Go through the records below and report each line with "Client" in it.

### Records from a data source:
◆ ◆ ◆ ◆

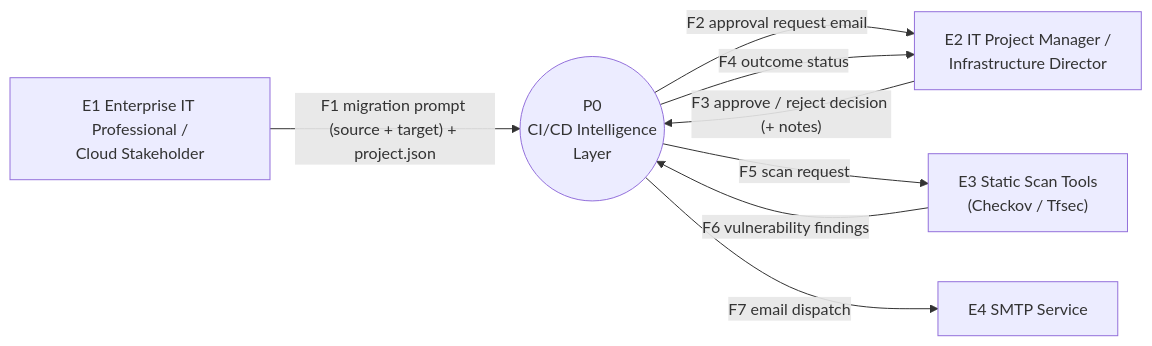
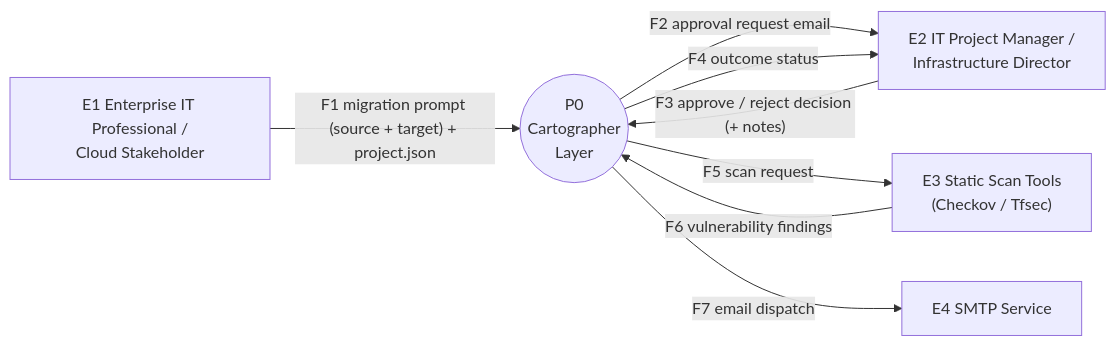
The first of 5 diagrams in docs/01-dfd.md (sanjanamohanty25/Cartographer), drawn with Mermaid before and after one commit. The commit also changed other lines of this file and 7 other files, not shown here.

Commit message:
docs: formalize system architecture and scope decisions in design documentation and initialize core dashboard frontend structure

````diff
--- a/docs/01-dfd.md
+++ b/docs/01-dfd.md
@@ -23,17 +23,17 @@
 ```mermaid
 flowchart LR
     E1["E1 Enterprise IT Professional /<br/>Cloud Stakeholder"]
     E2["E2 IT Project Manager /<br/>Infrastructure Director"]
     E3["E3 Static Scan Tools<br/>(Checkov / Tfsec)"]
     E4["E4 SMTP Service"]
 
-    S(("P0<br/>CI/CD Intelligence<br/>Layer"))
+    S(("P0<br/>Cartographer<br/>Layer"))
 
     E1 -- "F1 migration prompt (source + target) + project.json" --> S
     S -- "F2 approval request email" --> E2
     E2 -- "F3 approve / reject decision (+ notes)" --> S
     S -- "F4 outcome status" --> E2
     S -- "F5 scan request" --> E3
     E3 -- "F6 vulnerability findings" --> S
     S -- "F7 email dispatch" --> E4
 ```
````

◆ ◆ ◆ ◆

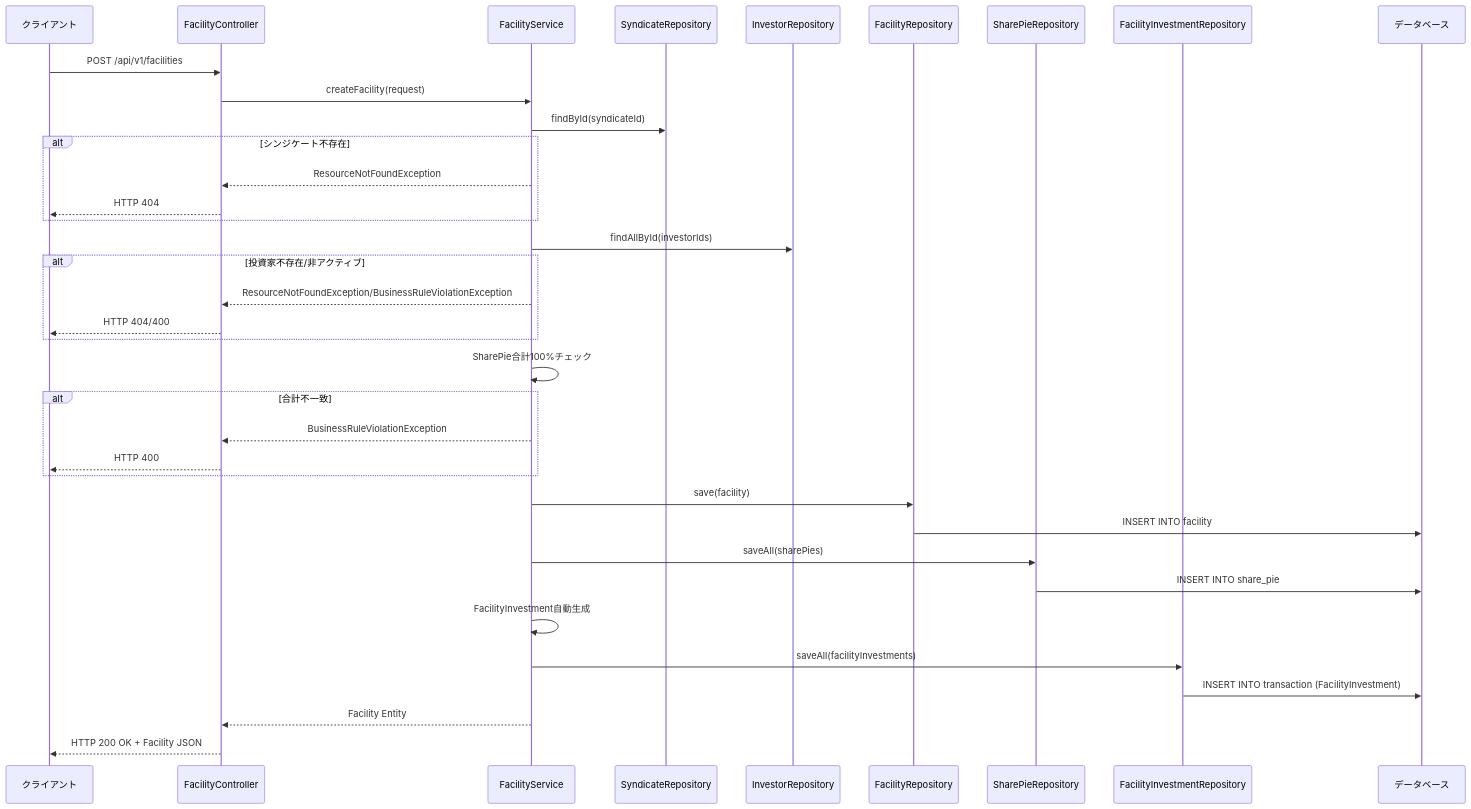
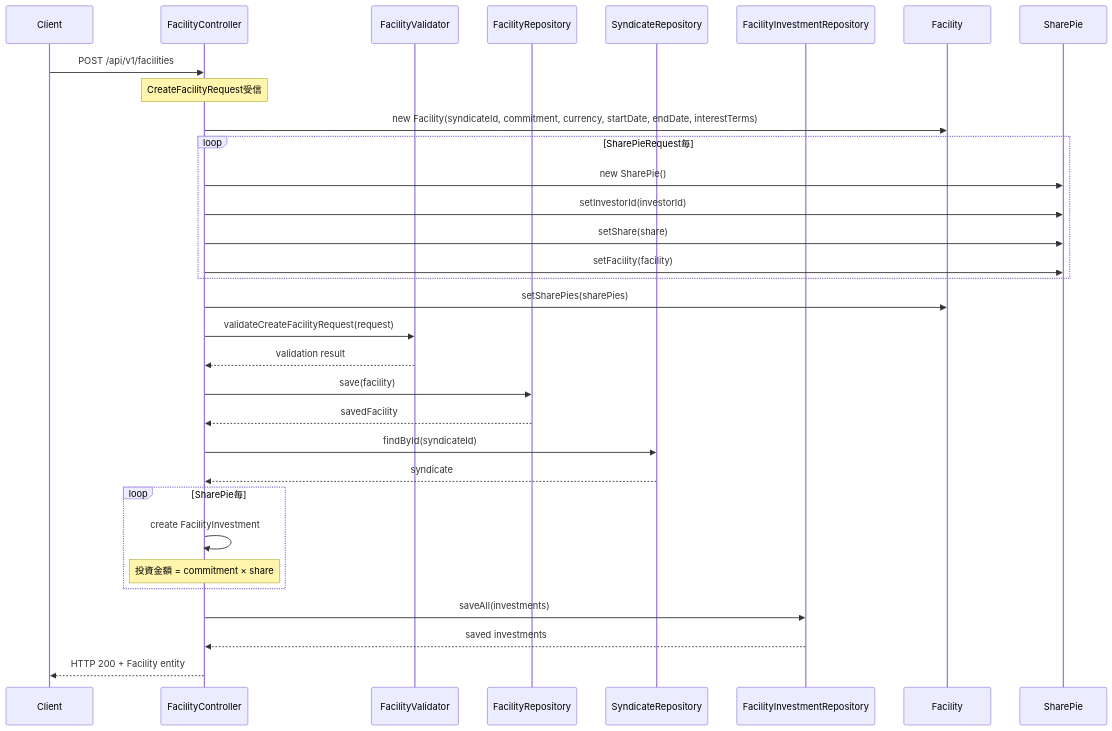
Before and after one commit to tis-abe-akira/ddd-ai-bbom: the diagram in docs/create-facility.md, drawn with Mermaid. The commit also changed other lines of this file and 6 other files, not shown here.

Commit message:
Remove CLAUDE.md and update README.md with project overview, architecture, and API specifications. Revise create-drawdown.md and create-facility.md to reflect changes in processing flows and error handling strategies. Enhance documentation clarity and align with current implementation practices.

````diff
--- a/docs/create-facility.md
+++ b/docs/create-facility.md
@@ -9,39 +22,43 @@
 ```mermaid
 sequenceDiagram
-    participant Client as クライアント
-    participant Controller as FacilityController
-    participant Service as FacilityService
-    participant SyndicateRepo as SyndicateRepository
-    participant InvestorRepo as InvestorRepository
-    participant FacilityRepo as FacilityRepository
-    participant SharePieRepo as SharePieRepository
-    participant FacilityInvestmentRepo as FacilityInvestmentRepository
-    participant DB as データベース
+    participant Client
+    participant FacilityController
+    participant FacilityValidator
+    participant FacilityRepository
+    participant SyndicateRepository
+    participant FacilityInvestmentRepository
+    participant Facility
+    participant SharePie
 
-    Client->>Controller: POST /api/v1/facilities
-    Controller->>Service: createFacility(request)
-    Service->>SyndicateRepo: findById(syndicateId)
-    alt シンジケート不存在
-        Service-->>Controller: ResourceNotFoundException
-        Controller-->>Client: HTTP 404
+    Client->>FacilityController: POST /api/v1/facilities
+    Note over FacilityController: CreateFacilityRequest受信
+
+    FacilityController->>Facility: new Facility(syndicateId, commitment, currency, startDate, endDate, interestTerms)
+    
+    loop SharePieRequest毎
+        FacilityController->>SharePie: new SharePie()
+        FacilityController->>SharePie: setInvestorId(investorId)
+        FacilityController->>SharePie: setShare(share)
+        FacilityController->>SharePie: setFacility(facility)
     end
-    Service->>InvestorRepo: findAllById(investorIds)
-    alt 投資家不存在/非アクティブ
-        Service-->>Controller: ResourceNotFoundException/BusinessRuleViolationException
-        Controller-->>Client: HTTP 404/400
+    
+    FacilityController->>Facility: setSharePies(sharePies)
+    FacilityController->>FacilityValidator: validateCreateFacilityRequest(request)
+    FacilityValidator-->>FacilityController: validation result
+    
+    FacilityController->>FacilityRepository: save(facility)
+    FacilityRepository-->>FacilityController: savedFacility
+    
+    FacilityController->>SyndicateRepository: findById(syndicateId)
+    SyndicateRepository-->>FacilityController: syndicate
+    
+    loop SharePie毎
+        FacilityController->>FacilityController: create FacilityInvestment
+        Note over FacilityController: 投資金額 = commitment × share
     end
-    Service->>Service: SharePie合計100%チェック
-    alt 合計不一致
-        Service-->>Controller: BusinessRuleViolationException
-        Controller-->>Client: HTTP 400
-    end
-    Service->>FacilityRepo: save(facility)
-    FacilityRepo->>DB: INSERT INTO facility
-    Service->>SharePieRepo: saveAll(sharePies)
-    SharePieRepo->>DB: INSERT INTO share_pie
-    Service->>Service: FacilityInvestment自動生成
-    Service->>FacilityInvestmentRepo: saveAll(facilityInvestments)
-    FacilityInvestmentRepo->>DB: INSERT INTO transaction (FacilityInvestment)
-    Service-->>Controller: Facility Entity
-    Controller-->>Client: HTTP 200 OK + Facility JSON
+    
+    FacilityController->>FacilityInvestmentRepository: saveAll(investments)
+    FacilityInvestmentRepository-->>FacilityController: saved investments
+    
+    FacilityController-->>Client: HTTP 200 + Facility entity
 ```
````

◆ ◆ ◆ ◆

### Answer to the exercise:
-    participant Client as クライアント
+    participant Client
-    Client->>Controller: POST /api/v1/facilities
-        Controller-->>Client: HTTP 404
+    Client->>FacilityController: POST /api/v1/facilities
-        Controller-->>Client: HTTP 404/400
-        Controller-->>Client: HTTP 400
-    Controller-->>Client: HTTP 200 OK + Facility JSON
+    FacilityController-->>Client: HTTP 200 + Facility entity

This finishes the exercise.